It’s tough to study a nation’s racial history when that nation denies one exists.
Washington University in St. Louis student Alexander Sotelo Eastman tackled that challenge when he traveled to Cuba to study the black press of the late 19th and early 20th centuries. He wanted to explore how black publications helped abolish slavery and champion civil rights. But librarians could only shrug when he he asked for their collections of black newspapers.
“Many Cubans are hesitant to talk about things in racialized terms,” said Sotelo Eastman, who graduates Friday with a PhD in Hispanic studies. “Because of this founding myth of racial harmony — there is only one race, the Cuban race — you can’t go to the archives and ask for black press newspapers. It’s quite the ideal but that was not the lived reality. The color line was present then as it is now.”

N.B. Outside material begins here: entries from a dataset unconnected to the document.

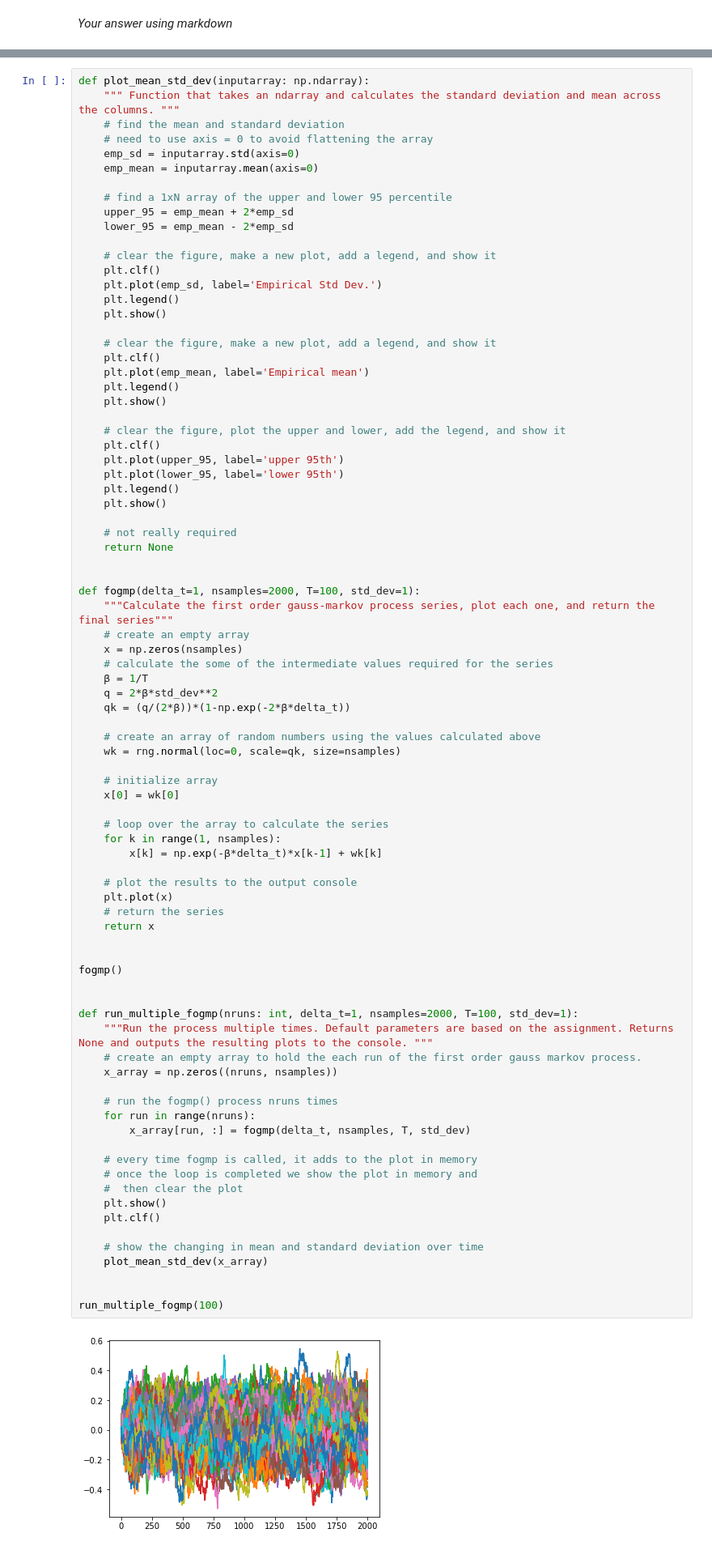
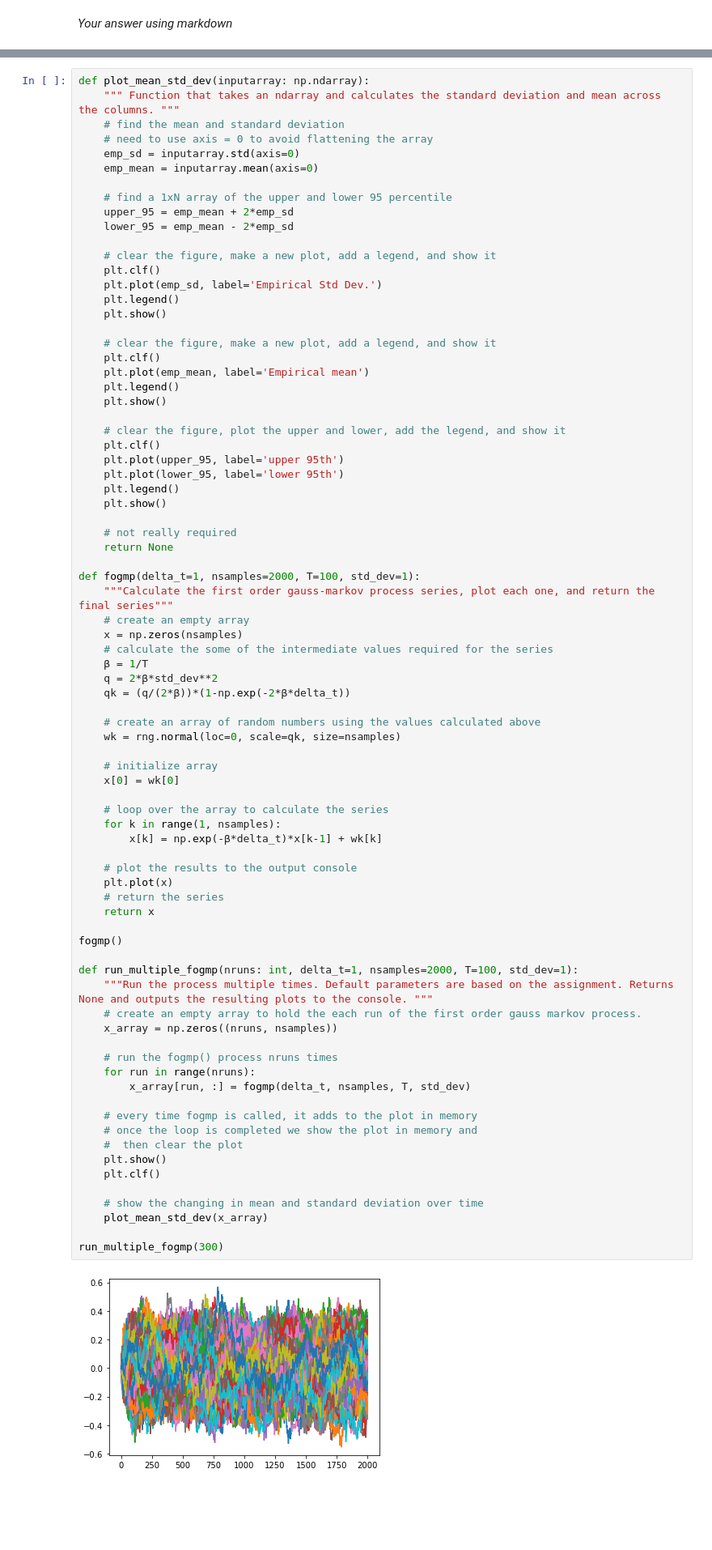
Before and after one commit to mlinds/sim_vis, a Jupyter notebook: assignment1/A1.ipynb, the cells around one changed output, grey strips where cells are left out. Shown at 81% size. Cells and saved outputs as stored; diff of their text form; blank space fills up the shorter version.

```diff
--- a/assignment1/A1.ipynb
+++ b/assignment1/A1.ipynb
@@ -200,7 +192,6 @@ def plot_mean_std_dev(inputarray: np.ndarray):
     # not really required
     return None
 
-
 def fogmp(delta_t=1, nsamples=2000, T=100, std_dev=1):
     """Calculate the first order gauss-markov process series, plot each one, and return the final series"""
     # create an empty array
@@ -219,35 +210,32 @@ def fogmp(delta_t=1, nsamples=2000, T=100, std_dev=1):
     # loop over the array to calculate the series
     for k in range(1, nsamples):
         x[k] = np.exp(-β*delta_t)*x[k-1] + wk[k]
 
     # plot the results to the output console
     plt.plot(x)
     # return the series
     return x
 
-
 fogmp()
-
 
 def run_multiple_fogmp(nruns: int, delta_t=1, nsamples=2000, T=100, std_dev=1):
     """Run the process multiple times. Default parameters are based on the assignment. Returns None and outputs the resulting plots to the console. """
     # create an empty array to hold the each run of the first order gauss markov process.
     x_array = np.zeros((nruns, nsamples))
 
     # run the fogmp() process nruns times
     for run in range(nruns):
         x_array[run, :] = fogmp(delta_t, nsamples, T, std_dev)
 
     # every time fogmp is called, it adds to the plot in memory
     # once the loop is completed we show the plot in memory and
     #  then clear the plot
     plt.show()
     plt.clf()
 
     # show the changing in mean and standard deviation over time
     plot_mean_std_dev(x_array)
 
-
-run_multiple_fogmp(100)
+run_multiple_fogmp(300)
 # %% [output]
-[figure, old version]
+[figure, new version]
```
Also changed, not shown: parts of 4 cells of this notebook.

Read the full article on Class Acts: https://commencement.wustl.edu/uncovering-hidden-legacy/